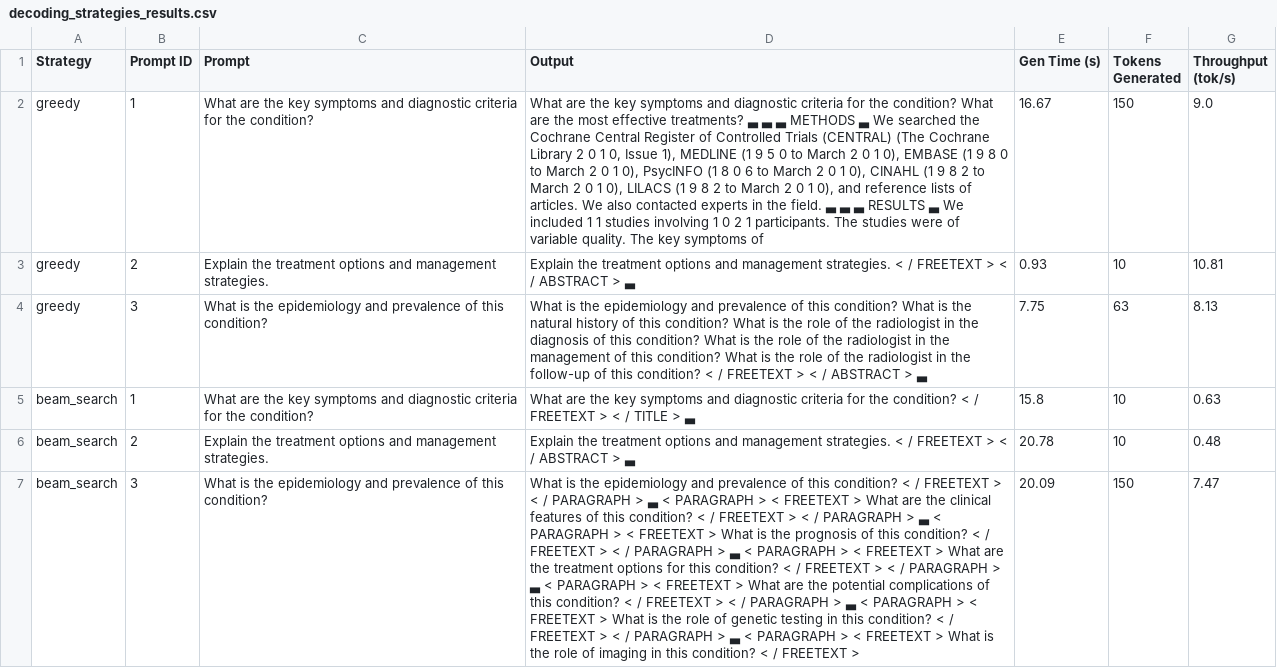
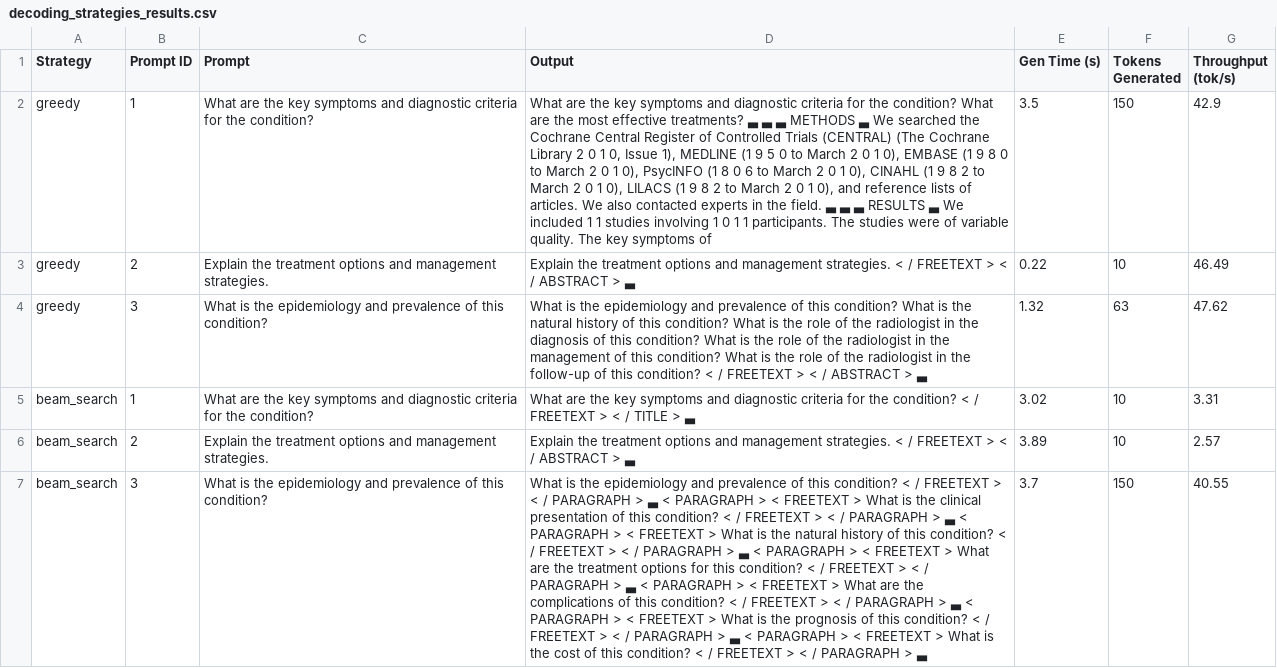
Before and after one commit to 2024ac05116-sketch/LLM_Assignment, a CSV file: outputs/decoding_strategies_results.csv, drawn as a sheet; only a part is shown; the diff covers the shown part only; the diff names each change by its address in the sheet, - before the commit and + after, or states it on an @@ line.

```diff
--- a/outputs/decoding_strategies_results.csv
+++ b/outputs/decoding_strategies_results.csv
-D2 (Output): …1 0 2 1 participants.…
+D2 (Output): …1 0 1 1 participants.…
-E2 (Gen Time (s)): 16.67
+E2 (Gen Time (s)): 3.5
-G2 (Throughput (tok/s)): 9.0
+G2 (Throughput (tok/s)): 42.9
-E3 (Gen Time (s)): 0.93
+E3 (Gen Time (s)): 0.22
-G3 (Throughput (tok/s)): 10.81
+G3 (Throughput (tok/s)): 46.49
-E4 (Gen Time (s)): 7.75
+E4 (Gen Time (s)): 1.32
-G4 (Throughput (tok/s)): 8.13
+G4 (Throughput (tok/s)): 47.62
-E5 (Gen Time (s)): 15.8
+E5 (Gen Time (s)): 3.02
-G5 (Throughput (tok/s)): 0.63
+G5 (Throughput (tok/s)): 3.31
-E6 (Gen Time (s)): 20.78
+E6 (Gen Time (s)): 3.89
-G6 (Throughput (tok/s)): 0.48
+G6 (Throughput (tok/s)): 2.57
-D7 (Output): …> What are the clinical features of this condition? < / FREETEXT > < / PARAGRAPH > ▃ < PARAGRAPH > < FREETEXT > What is the prognosis of this condition? < / FREETEXT > < / PARAGRAPH > ▃ < PARAGRAPH > < FREETEXT > What are the treatment options for this condition? < / FREETEXT > < / PARAGRAPH > ▃ < PARAGRAPH > < FREETEXT > What are the potential complications of this condition? < / FREETEXT > < / PARAGRAPH > ▃ < PARAGRAPH > < FREETEXT > What is the role of genetic testing in this condition? < / FREETEXT > < / PARAGRAPH > ▃ < PARAGRAPH > < FREETEXT > What is the role of imaging in this condition? < / FREETEXT >
+D7 (Output): …> What is the clinical presentation of this condition? < / FREETEXT > < / PARAGRAPH > ▃ < PARAGRAPH > < FREETEXT > What is the natural history of this condition? < / FREETEXT > < / PARAGRAPH > ▃ < PARAGRAPH > < FREETEXT > What are the treatment options for this condition? < / FREETEXT > < / PARAGRAPH > ▃ < PARAGRAPH > < FREETEXT > What are the complications of this condition? < / FREETEXT > < / PARAGRAPH > ▃ < PARAGRAPH > < FREETEXT > What is the prognosis of this condition? < / FREETEXT > < / PARAGRAPH > ▃ < PARAGRAPH > < FREETEXT > What is the cost of this condition? < / FREETEXT > < / PARAGRAPH > ▃
-E7 (Gen Time (s)): 20.09
+E7 (Gen Time (s)): 3.7
-G7 (Throughput (tok/s)): 7.47
+G7 (Throughput (tok/s)): 40.55
```
Also changed, not shown: 53 edited cells elsewhere in this file, outputs/baseline_vs_finetuned_comparison.csv, outputs/speculative_decoding_results.csv, 14 other files.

Requirement:
Take from the listing above each line that contains the string "Time".

Exercise output:
-E2 (Gen Time (s)): 16.67
+E2 (Gen Time (s)): 3.5
-E3 (Gen Time (s)): 0.93
+E3 (Gen Time (s)): 0.22
-E4 (Gen Time (s)): 7.75
+E4 (Gen Time (s)): 1.32
-E5 (Gen Time (s)): 15.8
+E5 (Gen Time (s)): 3.02
-E6 (Gen Time (s)): 20.78
+E6 (Gen Time (s)): 3.89
-E7 (Gen Time (s)): 20.09
+E7 (Gen Time (s)): 3.7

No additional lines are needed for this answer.